Blessed (happy) people avoid certain things.
Blessed people do not do certain things not necessarily because they are wrong in themselves but where they can lead. For example, having a glass of wine is not wrong, but if it leads you to drink excessively, you are putting yourselves in harm’s way. Blessed is the man who does not, walk in the counsel of the godly, nor stands in the path of sinners, nor sits in the seat of the scornful.
The book of Proverbs has a lot to say about avoiding sin, by avoiding people and places that can tempt us to do just that. Certain people and places can have a negative effect on us. That’s what this portion of scripture is teaching us. We are not to stand or sit with scoffers meaning we don’t spend much time with those who don’t believe as we do.
Make good choices to be blessed
This does not suggest we avoid these people but that we remain aware that hanging out with certain people, especially those who ridicule faith (scoffers), can never be good for us.
As much as possible,we need to avoid those people and places that can bring us down.
We need to make intelligent choices about where we go and who we hang around with. Certainly, if you struggle with depression, this is even more important. We can’t be depressed and happy at the same time. For the most part, these choices are ours to make.
There might be times we can’t avoid destructive situations or people. This is where having deep roots like a tree comes into play. We have to know God’s word so we can meditate (think about) on these verses to garner strength during these times.
Strength during the storm
Think of two trees, one with shallow roots and one with deep roots. What happens in a tornado? The one with shallow roots is ripped right out of the ground. The deep-rooted ones, while maybe damaged, eventually stands tall again. We are blessed when our roots are deep.
Sometimes when I write about meditation I think a lot of readers might think it’s something far more lofty and ethereal than it really is. The early followers of Jesus were simple people. I don’t mean they weren’t intelligent but that they weren’t formally educated. So Jesus kept it simple. If Jesus taught meditation, it’s because he knew his followers could do it. So, obviously, you can too

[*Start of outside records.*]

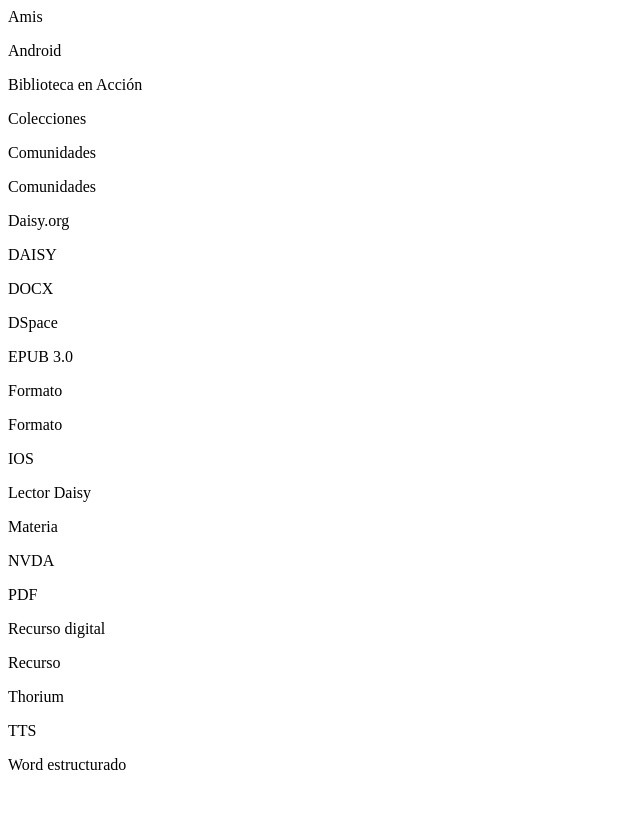
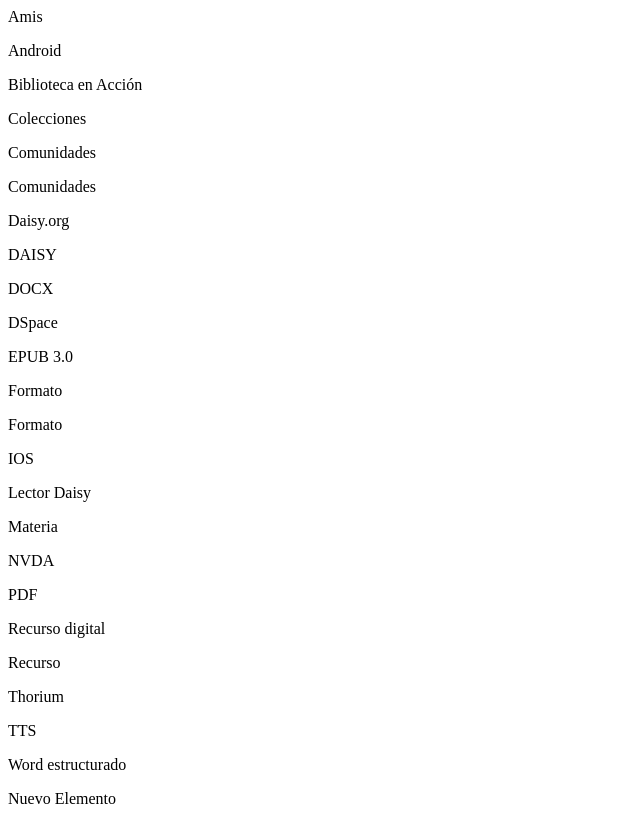
Before and after one commit to bibliotecaparaciegosincic/bibliotecaparaciegosincic, a plain HTML site: page index.html in a window 1280 px wide. Shown: the whole page, without its empty margins (0-640 px from the left). Before the commit the page ends 800 px from the top, so only its background shows below. Drawn offline with Linux system fonts and the light colour scheme.

Commit message:
Update index.html

```diff
--- a/index.html
+++ b/index.html
@@ -22,3 +22,4 @@
 <p>Thorium</p>
 <p>TTS</p>
 <p>Word estructurado</p>
+<p>Nuevo Elemento</p>
```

Meditation, in light of Psalm 1:2, can be accomplished by reminding ourselves throughout the day that we are strong like the tree in Psalm one. We might picture a tree in our minds and remind ourselves we are planted deep. Or, we might envision a fruit tree heavily laden with fruit and see ourselves as fruitful which will encourage us.
Meditating, thinking about scripture, leads to personal growth and abundance. The more we read and study God’s word, the more we grow and prosper, the happier we are, and the more we are blessed. Remember, though, we can’t meditate on something we don’t know.
God wants to bless everyone
What does verse six mean? When God knows the righteous, it means he is more intimately connected to his children. Aren’t most parents more connected with their own children than anyone else’s? Let’s be clear though, that doesn’t make us special; it makes us accountable. We are accountable to love those who have yet to become God’s children.
It also doesn’t mean God loves us more because we are blessed. “God so loved the whole world that He gave His only begotten soon , that whosoever, believes in Him, won’t perish, but will have everlasting life.” John 3:16. God’s love extends to everyone.
This is such a great Psalm to memorize. It’s short, sweet and easily pictured in our minds, Why not give it a try?
God bless and have a great day.